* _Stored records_
□ □ □
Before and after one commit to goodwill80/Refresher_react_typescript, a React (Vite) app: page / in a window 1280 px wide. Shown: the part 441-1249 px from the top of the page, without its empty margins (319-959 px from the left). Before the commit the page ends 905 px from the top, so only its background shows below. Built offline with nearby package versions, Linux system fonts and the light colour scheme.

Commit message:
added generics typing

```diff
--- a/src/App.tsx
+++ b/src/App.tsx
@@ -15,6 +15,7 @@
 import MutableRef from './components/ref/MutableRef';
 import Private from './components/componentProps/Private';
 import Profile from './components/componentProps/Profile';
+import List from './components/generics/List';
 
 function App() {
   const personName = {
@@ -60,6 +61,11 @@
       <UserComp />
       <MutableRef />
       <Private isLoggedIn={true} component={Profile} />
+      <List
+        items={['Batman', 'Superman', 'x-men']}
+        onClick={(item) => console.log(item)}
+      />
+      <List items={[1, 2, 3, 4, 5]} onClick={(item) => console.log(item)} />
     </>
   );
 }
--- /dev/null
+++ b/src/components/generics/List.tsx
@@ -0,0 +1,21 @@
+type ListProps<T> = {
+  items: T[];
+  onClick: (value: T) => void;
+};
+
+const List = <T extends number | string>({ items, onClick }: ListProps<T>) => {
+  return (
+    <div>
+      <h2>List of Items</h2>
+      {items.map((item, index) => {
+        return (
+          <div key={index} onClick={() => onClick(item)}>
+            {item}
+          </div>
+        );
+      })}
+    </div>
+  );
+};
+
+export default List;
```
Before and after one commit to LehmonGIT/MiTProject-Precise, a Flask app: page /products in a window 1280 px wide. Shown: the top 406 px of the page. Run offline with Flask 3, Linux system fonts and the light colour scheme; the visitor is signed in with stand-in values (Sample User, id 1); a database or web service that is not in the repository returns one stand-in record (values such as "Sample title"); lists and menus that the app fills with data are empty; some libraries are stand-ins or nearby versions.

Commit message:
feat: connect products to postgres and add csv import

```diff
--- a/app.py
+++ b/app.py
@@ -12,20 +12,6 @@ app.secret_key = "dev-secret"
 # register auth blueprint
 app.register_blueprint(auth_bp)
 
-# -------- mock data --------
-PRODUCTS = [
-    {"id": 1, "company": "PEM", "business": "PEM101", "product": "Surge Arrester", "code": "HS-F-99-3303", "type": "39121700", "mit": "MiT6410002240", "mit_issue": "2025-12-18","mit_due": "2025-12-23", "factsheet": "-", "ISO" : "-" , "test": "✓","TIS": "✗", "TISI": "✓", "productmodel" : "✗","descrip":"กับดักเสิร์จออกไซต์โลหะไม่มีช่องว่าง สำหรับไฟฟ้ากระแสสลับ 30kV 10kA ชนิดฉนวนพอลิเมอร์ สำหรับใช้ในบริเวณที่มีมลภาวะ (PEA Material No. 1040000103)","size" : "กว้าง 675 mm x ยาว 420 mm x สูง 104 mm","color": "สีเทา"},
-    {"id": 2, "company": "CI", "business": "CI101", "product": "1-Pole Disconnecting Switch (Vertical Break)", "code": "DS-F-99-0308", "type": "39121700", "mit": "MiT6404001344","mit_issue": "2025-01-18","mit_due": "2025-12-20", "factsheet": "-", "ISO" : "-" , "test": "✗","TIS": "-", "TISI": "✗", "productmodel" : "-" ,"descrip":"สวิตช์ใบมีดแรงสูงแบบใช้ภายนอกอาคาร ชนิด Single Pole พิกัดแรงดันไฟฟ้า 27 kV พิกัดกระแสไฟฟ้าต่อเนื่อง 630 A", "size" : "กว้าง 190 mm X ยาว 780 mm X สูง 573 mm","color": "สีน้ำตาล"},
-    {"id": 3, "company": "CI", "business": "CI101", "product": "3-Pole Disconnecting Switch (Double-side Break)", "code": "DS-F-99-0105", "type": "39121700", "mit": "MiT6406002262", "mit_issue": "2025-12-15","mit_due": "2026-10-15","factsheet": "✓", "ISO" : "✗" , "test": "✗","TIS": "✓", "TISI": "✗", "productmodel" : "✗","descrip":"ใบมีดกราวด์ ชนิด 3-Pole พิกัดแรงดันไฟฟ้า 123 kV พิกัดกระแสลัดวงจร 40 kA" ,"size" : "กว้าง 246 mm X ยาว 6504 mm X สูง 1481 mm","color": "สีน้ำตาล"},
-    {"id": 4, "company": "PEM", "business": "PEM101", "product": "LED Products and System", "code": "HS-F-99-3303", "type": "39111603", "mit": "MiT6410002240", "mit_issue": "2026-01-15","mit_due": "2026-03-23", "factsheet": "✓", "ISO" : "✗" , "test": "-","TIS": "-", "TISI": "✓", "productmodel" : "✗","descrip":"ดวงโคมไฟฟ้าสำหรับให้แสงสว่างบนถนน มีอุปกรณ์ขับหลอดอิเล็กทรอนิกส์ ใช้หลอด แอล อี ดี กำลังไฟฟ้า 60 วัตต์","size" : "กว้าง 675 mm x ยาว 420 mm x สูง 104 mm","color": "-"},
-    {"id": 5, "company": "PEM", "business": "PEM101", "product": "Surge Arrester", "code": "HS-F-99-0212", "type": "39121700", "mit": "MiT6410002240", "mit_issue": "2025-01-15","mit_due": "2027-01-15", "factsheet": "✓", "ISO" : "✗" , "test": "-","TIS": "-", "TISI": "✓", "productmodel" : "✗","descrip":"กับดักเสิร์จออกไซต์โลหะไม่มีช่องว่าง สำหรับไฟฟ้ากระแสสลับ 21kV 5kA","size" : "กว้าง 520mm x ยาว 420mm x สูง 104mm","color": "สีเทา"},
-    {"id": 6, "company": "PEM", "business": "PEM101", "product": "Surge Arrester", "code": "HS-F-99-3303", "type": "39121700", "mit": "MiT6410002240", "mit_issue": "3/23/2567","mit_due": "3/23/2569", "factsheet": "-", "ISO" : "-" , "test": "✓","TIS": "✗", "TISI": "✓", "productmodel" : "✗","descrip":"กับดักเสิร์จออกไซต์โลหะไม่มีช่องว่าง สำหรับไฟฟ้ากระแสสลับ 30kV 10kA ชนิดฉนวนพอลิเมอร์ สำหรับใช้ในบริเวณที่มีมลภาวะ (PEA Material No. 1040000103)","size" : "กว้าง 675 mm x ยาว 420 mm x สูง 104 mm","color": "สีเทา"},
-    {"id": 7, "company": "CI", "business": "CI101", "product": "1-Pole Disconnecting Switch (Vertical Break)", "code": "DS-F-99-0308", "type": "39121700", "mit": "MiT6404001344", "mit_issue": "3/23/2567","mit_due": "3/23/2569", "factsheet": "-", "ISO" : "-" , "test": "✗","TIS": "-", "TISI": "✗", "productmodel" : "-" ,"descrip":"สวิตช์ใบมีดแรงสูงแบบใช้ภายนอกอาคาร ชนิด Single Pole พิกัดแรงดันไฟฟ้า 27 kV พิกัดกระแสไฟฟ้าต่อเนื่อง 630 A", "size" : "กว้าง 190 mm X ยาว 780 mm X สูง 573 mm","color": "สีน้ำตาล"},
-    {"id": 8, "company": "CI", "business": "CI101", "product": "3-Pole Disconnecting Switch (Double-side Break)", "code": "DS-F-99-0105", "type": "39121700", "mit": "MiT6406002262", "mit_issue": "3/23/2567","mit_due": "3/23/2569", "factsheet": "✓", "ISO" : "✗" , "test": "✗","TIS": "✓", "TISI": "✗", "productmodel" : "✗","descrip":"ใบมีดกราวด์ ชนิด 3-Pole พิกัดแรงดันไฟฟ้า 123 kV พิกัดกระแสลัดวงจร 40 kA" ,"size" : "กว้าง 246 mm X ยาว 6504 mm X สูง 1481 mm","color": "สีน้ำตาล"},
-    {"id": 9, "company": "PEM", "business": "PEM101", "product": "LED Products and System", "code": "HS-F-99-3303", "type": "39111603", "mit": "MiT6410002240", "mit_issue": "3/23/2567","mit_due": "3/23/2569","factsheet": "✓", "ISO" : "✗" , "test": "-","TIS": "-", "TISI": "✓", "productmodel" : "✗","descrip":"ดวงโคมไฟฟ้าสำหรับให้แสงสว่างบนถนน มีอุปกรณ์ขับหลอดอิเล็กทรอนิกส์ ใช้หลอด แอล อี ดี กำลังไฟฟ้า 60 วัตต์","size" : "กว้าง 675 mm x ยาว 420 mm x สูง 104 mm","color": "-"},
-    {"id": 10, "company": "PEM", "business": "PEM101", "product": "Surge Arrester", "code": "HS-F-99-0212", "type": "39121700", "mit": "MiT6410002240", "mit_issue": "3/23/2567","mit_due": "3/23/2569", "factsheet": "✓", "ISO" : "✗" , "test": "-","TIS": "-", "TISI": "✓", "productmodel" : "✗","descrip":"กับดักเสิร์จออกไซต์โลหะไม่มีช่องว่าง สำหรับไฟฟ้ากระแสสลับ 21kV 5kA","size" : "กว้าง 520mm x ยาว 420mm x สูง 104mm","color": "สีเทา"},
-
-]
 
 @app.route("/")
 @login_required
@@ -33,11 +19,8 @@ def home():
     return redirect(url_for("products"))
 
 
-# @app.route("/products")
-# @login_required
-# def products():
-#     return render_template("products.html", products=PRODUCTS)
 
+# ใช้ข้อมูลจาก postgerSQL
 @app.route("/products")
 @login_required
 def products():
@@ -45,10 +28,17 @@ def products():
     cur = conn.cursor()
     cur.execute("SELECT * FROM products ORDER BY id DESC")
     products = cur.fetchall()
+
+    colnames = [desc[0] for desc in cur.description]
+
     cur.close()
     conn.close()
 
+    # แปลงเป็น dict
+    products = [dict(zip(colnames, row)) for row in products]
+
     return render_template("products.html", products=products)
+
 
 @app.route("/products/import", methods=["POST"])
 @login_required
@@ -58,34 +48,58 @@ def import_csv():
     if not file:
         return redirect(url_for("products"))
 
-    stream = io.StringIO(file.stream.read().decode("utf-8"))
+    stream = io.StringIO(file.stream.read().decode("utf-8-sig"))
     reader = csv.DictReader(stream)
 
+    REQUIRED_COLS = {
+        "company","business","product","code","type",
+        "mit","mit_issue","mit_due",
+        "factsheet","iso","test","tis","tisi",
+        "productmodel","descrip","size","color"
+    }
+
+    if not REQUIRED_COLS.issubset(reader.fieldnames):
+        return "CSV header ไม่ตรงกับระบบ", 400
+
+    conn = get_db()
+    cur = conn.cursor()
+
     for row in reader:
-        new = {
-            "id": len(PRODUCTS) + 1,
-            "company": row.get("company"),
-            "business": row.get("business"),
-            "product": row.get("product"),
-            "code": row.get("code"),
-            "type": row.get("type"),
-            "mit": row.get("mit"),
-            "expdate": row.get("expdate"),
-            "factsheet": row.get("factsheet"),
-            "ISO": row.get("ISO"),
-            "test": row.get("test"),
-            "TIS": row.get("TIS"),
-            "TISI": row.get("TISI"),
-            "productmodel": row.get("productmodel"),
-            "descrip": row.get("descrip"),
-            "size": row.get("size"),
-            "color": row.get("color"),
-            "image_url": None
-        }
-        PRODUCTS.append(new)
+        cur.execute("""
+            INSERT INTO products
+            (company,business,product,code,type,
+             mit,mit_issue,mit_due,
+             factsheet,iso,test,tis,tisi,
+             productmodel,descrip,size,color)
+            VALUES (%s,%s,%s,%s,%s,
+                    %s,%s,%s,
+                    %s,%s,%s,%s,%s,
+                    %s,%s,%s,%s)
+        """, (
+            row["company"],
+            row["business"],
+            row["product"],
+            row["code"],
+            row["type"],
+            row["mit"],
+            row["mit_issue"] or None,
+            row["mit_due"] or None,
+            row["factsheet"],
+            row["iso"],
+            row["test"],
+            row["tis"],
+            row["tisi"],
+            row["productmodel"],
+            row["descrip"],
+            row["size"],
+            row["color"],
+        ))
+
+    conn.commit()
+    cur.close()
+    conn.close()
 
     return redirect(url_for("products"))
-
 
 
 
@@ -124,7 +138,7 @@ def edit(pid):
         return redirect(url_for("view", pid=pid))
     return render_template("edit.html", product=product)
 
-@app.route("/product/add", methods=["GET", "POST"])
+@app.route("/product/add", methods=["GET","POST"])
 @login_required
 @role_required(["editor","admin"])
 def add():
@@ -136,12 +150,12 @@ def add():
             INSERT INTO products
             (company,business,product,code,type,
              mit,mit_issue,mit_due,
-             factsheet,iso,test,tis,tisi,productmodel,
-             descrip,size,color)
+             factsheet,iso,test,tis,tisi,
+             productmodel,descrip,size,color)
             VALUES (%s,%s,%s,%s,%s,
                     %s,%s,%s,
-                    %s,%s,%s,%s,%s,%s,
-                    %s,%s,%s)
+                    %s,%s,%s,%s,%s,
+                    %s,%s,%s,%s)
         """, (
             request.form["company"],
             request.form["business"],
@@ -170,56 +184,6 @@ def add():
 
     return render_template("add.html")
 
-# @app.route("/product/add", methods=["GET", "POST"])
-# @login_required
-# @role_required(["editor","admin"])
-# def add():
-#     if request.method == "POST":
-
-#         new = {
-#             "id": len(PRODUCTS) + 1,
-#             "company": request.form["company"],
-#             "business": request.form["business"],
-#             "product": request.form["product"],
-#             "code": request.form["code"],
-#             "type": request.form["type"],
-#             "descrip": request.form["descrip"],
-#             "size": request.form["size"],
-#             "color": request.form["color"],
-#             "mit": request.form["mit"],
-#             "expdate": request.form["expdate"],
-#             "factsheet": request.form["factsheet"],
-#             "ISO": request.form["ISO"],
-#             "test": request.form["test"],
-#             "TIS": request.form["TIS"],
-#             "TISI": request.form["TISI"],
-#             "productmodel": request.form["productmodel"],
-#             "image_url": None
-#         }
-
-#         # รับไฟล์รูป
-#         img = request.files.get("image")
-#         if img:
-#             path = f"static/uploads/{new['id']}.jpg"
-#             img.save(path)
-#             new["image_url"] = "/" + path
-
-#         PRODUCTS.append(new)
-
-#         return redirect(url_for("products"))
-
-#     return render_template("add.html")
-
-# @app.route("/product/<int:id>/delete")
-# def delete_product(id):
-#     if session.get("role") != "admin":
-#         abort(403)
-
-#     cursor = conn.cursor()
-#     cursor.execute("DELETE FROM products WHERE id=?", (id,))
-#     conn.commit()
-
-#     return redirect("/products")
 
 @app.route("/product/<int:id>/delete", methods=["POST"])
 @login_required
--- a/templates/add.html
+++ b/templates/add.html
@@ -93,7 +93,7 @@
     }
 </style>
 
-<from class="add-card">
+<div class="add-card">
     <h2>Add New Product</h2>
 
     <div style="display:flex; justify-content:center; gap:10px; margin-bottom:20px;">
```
□ □ □
* _WORK ITEM_
Using the entries above, give the number of lines that carry the string "expdate", without anything else.

* _OUTPUT FOR THIS TASK_
2